Researchers are eager to train the instruments of both facilities on 2005 YU55 in November.

“So stay tuned,” Yeomans said. “This is going to be fun.”

Follow SPACE.com for the latest in space science and exploration news on Twitter @Spacedotcom and on Facebook.

Canadian superstar Shania Twain shares intimate details of her life

Canadian superstar Shania Twain shares intimate details of her life

By Marc Weisblott | Daily Brew 

Considering how she worked, lived and had a child with one of the most reclusive figures in music, it once seemed unthinkable Shania Twain would ever reveal details about ex-husband Robert John “Mutt” Lange.

She was once exposed for exaggerating her Ojibway background that inspired a stage name that meant, “I’m on my way.”

The singer, born Eileen Regina Edwards in 1965, countered she identified with the heritage of her mother’s second husband.

Yet, despite having kept a low profile during the height of her fame, does the public need to know what it’s like to be Shania?

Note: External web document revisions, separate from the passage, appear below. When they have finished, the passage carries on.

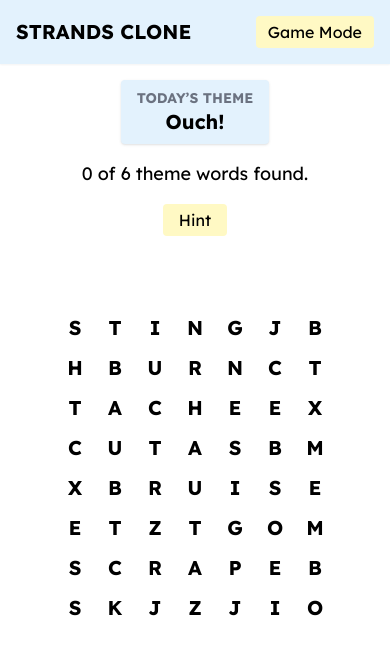
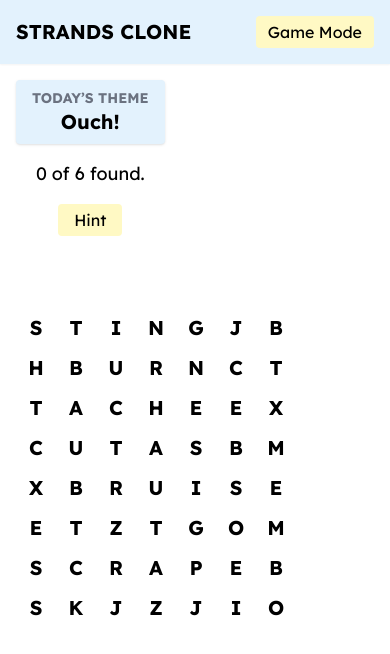
Before and after one commit to Heminyildiz/StrandUncover, a React (Vite) app: page /daily in a window 390 px wide. Shown: the top 654 px of the page. Built offline with nearby package versions, Linux system fonts and the light colour scheme.

Commit message:
Update DailyGame.jsx

```diff
--- a/src/pages/DailyGame.jsx
+++ b/src/pages/DailyGame.jsx
@@ -8,8 +8,7 @@ function DailyGame() {
   const [hintOpen, setHintOpen] = useState(false);
   const [message, setMessage] = useState("");
 
-  const today = new Date().toISOString().split("T")[0];
-  // Örnek: "2025-02-18"
+  const today = new Date().toISOString().split("T")[0]; // "2025-02-18"
 
   useEffect(() => {
     fetch("/puzzleData.json")
@@ -18,10 +17,10 @@ function DailyGame() {
         if (!data.dailyPuzzles) return;
         const puzzleOfTheDay = data.dailyPuzzles.find((p) => p.date === today);
 
-        // Eğer bugüne ait puzzle yoksa bir tane fallback alalım (veya hata verilebilir)
         if (puzzleOfTheDay) {
           setPuzzle(puzzleOfTheDay);
         } else {
+          // Eğer bugüne ait puzzle yoksa ilk daily puzzle'ı alalım
           setPuzzle(data.dailyPuzzles[0]);
         }
       })
@@ -29,18 +28,19 @@ function DailyGame() {
   }, [today]);
 
   const handleWordFound = (word) => {
+    // Zaten bulundu mu?
     if (foundWords.includes(word)) {
       setMessage("Already found!");
       return;
     }
-    setFoundWords((prev) => [...prev, word]);
+    setFoundWords([...foundWords, word]);
     setMessage(`Found "${word}"!`);
   };
 
   if (!puzzle) {
     return (
-      <div className="container mx-auto p-4 text-center">
-        <p>Loading today's puzzle...</p>
+      <div className="flex items-center justify-center h-full p-6">
+        <p>Loading daily puzzle...</p>
       </div>
     );
   }
@@ -50,16 +50,16 @@ function DailyGame() {
   const allFound = remaining === 0;
 
   return (
-    <main className="container mx-auto p-4 flex flex-col md:flex-row items-center md:items-start justify-center gap-8">
-      {/* Sol Kısım: Tema, Sayac, Hint */}
+    <main className="container mx-auto p-4 flex flex-col md:flex-row items-start md:items-start gap-8 justify-center">
+      {/* Sol Bilgi Alanı */}
       <div className="flex flex-col items-center md:items-start gap-4">
-        <div className="bg-pastel-100 px-4 py-2 rounded shadow text-center md:text-left">
+        <div className="px-4 py-2 rounded shadow text-center md:text-left bg-pastel-100">
           <p className="text-sm text-gray-500 font-semibold">TODAY’S THEME</p>
           <h2 className="text-xl font-bold">{puzzle.themeTitle}</h2>
         </div>
 
         <p className="text-lg font-medium">
-          {foundWords.length} of {totalWords} theme words found.
+          {foundWords.length} of {totalWords} found.
         </p>
 
         {!allFound && (
@@ -71,27 +71,25 @@ function DailyGame() {
           </button>
         )}
 
-        <p className="text-base text-pastel-400 h-6">{message}</p>
+        <p className="text-base text-pastel-400 min-h-[1.5rem]">{message}</p>
       </div>
 
-      {/* Sağ Kısım: Harf Izgarası */}
-      <div>
+      {/* Harf Izgarası */}
+      <div className="relative">
         <WordGrid
           grid={puzzle.grid}
           words={puzzle.words}
           foundWords={foundWords}
           onWordFound={handleWordFound}
         />
+        {allFound && (
+          <div className="absolute bottom-0 left-1/2 transform -translate-x-1/2 bg-green-100 px-4 py-2 rounded mt-2">
+            <p className="text-green-700 font-semibold">
+              All words found! Great job!
+            </p>
+          </div>
+        )}
       </div>
-
-      {/* Eğer tüm kelimeler bulunduysa tebrik mesajı */}
-      {allFound && (
-        <div className="absolute bottom-4 left-1/2 transform -translate-x-1/2 bg-green-100 px-4 py-2 rounded">
-          <p className="text-green-700 font-semibold">
-            Congratulations! You found all words!
-          </p>
-        </div>
-      )}
 
       <HintModal
         isOpen={hintOpen}
```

“From This Moment On,” a memoir published this week, has delivered its share of intimate tidbits. Twain revealed she was emotionally and physically abused by that same stepfather.

And, some 15 years after a whirlwind courtship between artist and producer, Lange had an affair with Mary-Anne Thiébaud, who was Twain’s secretary, house manager and friend.

While she soaked her sorrows in five baths per day at the Switzerland estate, it turned out a new man wasn’t far away, since no one was more empathetic than that friend’s ex-husband. Twain remarried in January to Frédéric Thiébaud.

When the couple turned up in March at the Juno Awards in Toronto, where the singer was inducted into the Canadian Music Hall of Fame, it was certainly novel to see her with an affectionate gent by her side.

Still, years of being a private person accentuated the impression Twain was not interested in staying in touch, regardless of how much time she dedicated to her son.

But now, Oprah Winfrey has emerged to give Twain a launch pad for a personable persona, including an OWN channel reality show about overcoming the struggles with fear that squeezed her voice box.

“I’ve trapped my own voice, and now I’ve got to unwipe all that,” Twain told Winfrey about living with a condition called dysphonia. “I really can’t imagine not singing again.”

The difference today, in the age of social media, is a singer’s celebrity is never measured by how their records are produced.

(CP Photo)